Once you reach the line containing "classDef sebagian fill:#FEF9C3,stroke:#CA8A04,color:#713F12" in the entries below, write out that line and each one after it down to the line containing "classDef luar fill:#EDE9FE,stroke:#7C3AED,color:#3B0764", exactly and with nothing added.

(Extracted records)
::::::::
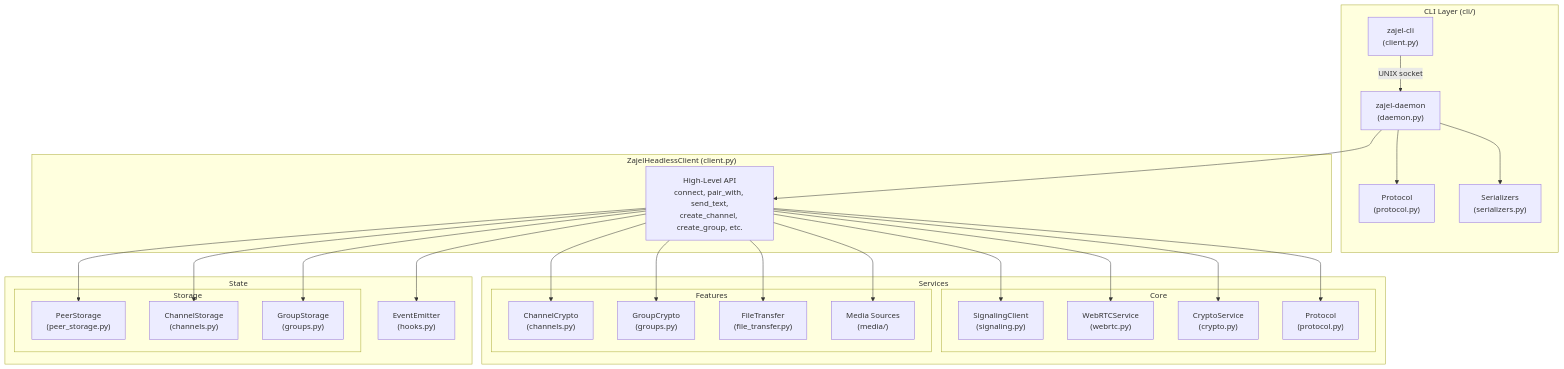
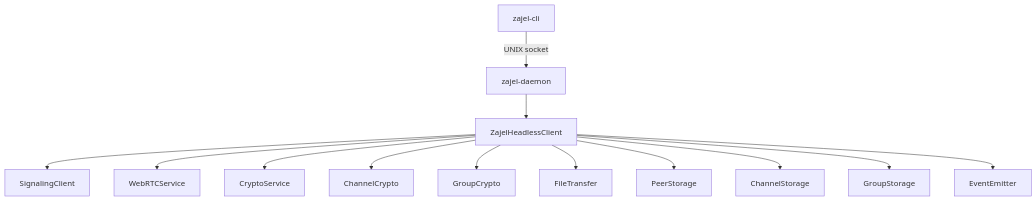
The diagram in packages/wiki/Headless-Client.md (Hamza-Labs-Core/zajel), drawn with Mermaid before and after one commit. The commit also changed 15 other files, not shown here.

````diff
--- a/packages/wiki/Headless-Client.md
+++ b/packages/wiki/Headless-Client.md
@@ -7,55 +7,16 @@
 ```mermaid
 graph TB
-    subgraph "CLI Layer (cli/)"
-        CLI["zajel-cli<br/>(client.py)"]
-        DAEMON["zajel-daemon<br/>(daemon.py)"]
-        CLIPROTO["Protocol<br/>(protocol.py)"]
-        SER["Serializers<br/>(serializers.py)"]
-        CLI -->|"UNIX socket"| DAEMON
-        DAEMON --> CLIPROTO
-        DAEMON --> SER
-    end
+    CLI["zajel-cli"] -->|"UNIX socket"| DAEMON["zajel-daemon"]
+    DAEMON --> API["ZajelHeadlessClient"]
 
-    subgraph "ZajelHeadlessClient (client.py)"
-        API["High-Level API<br/>connect, pair_with, send_text,<br/>create_channel, create_group, etc."]
-    end
-
-    DAEMON --> API
-
-    subgraph "Services"
-        subgraph "Core"
-            SIG["SignalingClient<br/>(signaling.py)"]
-            WEBRTC["WebRTCService<br/>(webrtc.py)"]
-            CRYPTO["CryptoService<br/>(crypto.py)"]
-            PROTO["Protocol<br/>(protocol.py)"]
-        end
-        subgraph "Features"
-            CHAN["ChannelCrypto<br/>(channels.py)"]
-            GRP["GroupCrypto<br/>(groups.py)"]
-            FT["FileTransfer<br/>(file_transfer.py)"]
-            MEDIA["Media Sources<br/>(media/)"]
-        end
-    end
-
-    subgraph "State"
-        subgraph "Storage"
-            PS["PeerStorage<br/>(peer_storage.py)"]
-            CS["ChannelStorage<br/>(channels.py)"]
-            GS["GroupStorage<br/>(groups.py)"]
-        end
-        EE["EventEmitter<br/>(hooks.py)"]
-    end
-
-    API --> SIG
-    API --> WEBRTC
-    API --> CRYPTO
-    API --> PROTO
-    API --> CHAN
-    API --> GRP
-    API --> FT
-    API --> MEDIA
-    API --> PS
-    API --> CS
-    API --> GS
-    API --> EE
+    API --> SIG["SignalingClient"]
+    API --> WEBRTC["WebRTCService"]
+    API --> CRYPTO["CryptoService"]
+    API --> CHAN["ChannelCrypto"]
+    API --> GRP["GroupCrypto"]
+    API --> FT["FileTransfer"]
+    API --> PS["PeerStorage"]
+    API --> CS["ChannelStorage"]
+    API --> GS["GroupStorage"]
+    API --> EE["EventEmitter"]
 ```
````
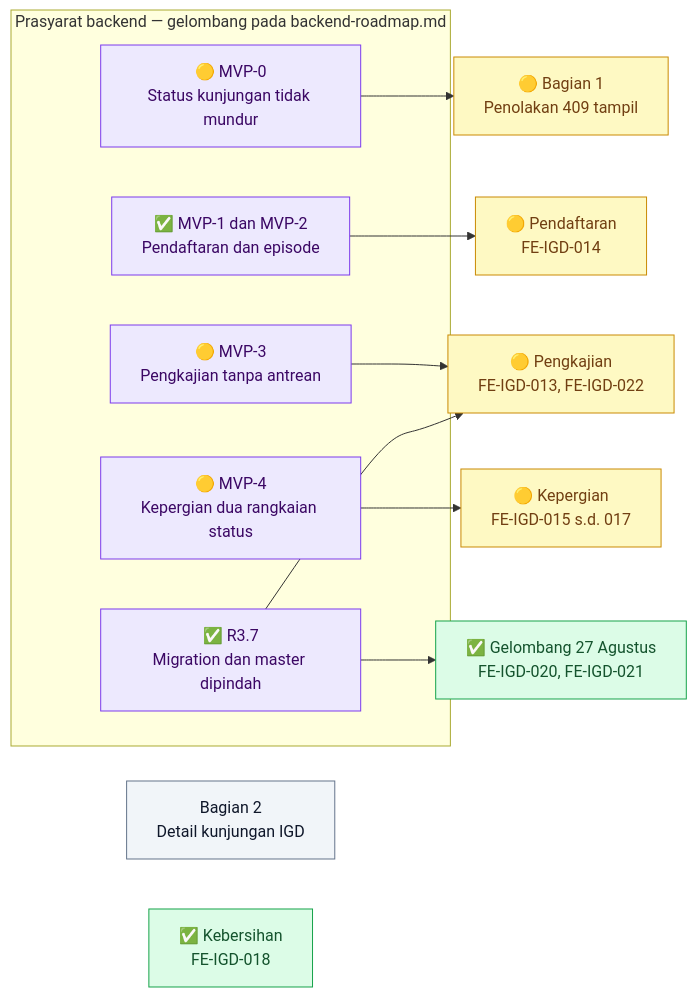
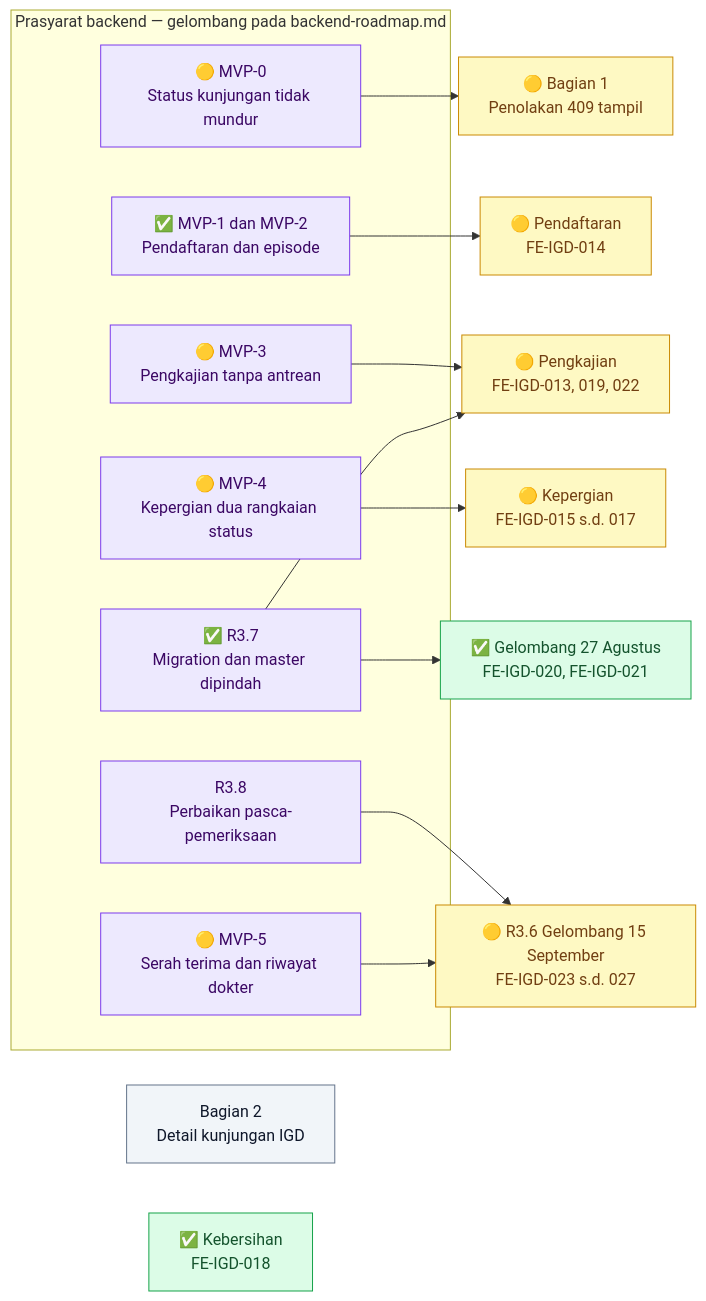
One commit to DevBenari/NewQuilvianSystemBackend changed the first of 6 diagrams in docs/module-blueprints/igd/roadmap/frontend-roadmap.md. Above: the diagram before and after it, drawn with Mermaid. The commit also changed other lines of this file and 19 other files, not shown here.

````diff
--- a/docs/module-blueprints/igd/roadmap/frontend-roadmap.md
+++ b/docs/module-blueprints/igd/roadmap/frontend-roadmap.md
@@ -64,31 +65,36 @@
 ```mermaid
 flowchart LR
     classDef selesai fill:#DCFCE7,stroke:#16A34A,color:#14532D
     classDef sebagian fill:#FEF9C3,stroke:#CA8A04,color:#713F12
     classDef terblokir fill:#FEE2E2,stroke:#DC2626,color:#7F1D1D
     classDef belum fill:#F1F5F9,stroke:#64748B,color:#0F172A
     classDef luar fill:#EDE9FE,stroke:#7C3AED,color:#3B0764
 
     subgraph backend["Prasyarat backend — gelombang pada backend-roadmap.md"]
         BMVP0["🟡 MVP-0<br/>Status kunjungan tidak mundur"]:::luar
         BMVP12["✅ MVP-1 dan MVP-2<br/>Pendaftaran dan episode"]:::luar
         BMVP3["🟡 MVP-3<br/>Pengkajian tanpa antrean"]:::luar
         BMVP4["🟡 MVP-4<br/>Kepergian dua rangkaian status"]:::luar
         BR37["✅ R3.7<br/>Migration dan master dipindah"]:::luar
+        BR38["R3.8<br/>Perbaikan pasca-pemeriksaan"]:::luar
+        BMVP5["🟡 MVP-5<br/>Serah terima dan riwayat dokter"]:::luar
     end
 
     FMVP0["🟡 Bagian 1<br/>Penolakan 409 tampil"]:::sebagian
     FWARIS["Bagian 2<br/>Detail kunjungan IGD"]:::belum
     FDAFTAR["🟡 Pendaftaran<br/>FE-IGD-014"]:::sebagian
-    FKAJI["🟡 Pengkajian<br/>FE-IGD-013, FE-IGD-022"]:::sebagian
+    FKAJI["🟡 Pengkajian<br/>FE-IGD-013, 019, 022"]:::sebagian
     FPERGI["🟡 Kepergian<br/>FE-IGD-015 s.d. 017"]:::sebagian
     FMASTER["✅ Gelombang 27 Agustus<br/>FE-IGD-020, FE-IGD-021"]:::selesai
     FBERSIH["✅ Kebersihan<br/>FE-IGD-018"]:::selesai
+    FPASCA["🟡 R3.6 Gelombang 15 September<br/>FE-IGD-023 s.d. 027"]:::sebagian
 
     BMVP0 --> FMVP0
     BMVP12 --> FDAFTAR
     BMVP3 --> FKAJI
     BR37 --> FKAJI
     BMVP4 --> FPERGI
     BR37 --> FMASTER
+    BR38 --> FPASCA
+    BMVP5 --> FPASCA
 ```
````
::::::::
Answer to the problem:
     classDef sebagian fill:#FEF9C3,stroke:#CA8A04,color:#713F12
     classDef terblokir fill:#FEE2E2,stroke:#DC2626,color:#7F1D1D
     classDef belum fill:#F1F5F9,stroke:#64748B,color:#0F172A
     classDef luar fill:#EDE9FE,stroke:#7C3AED,color:#3B0764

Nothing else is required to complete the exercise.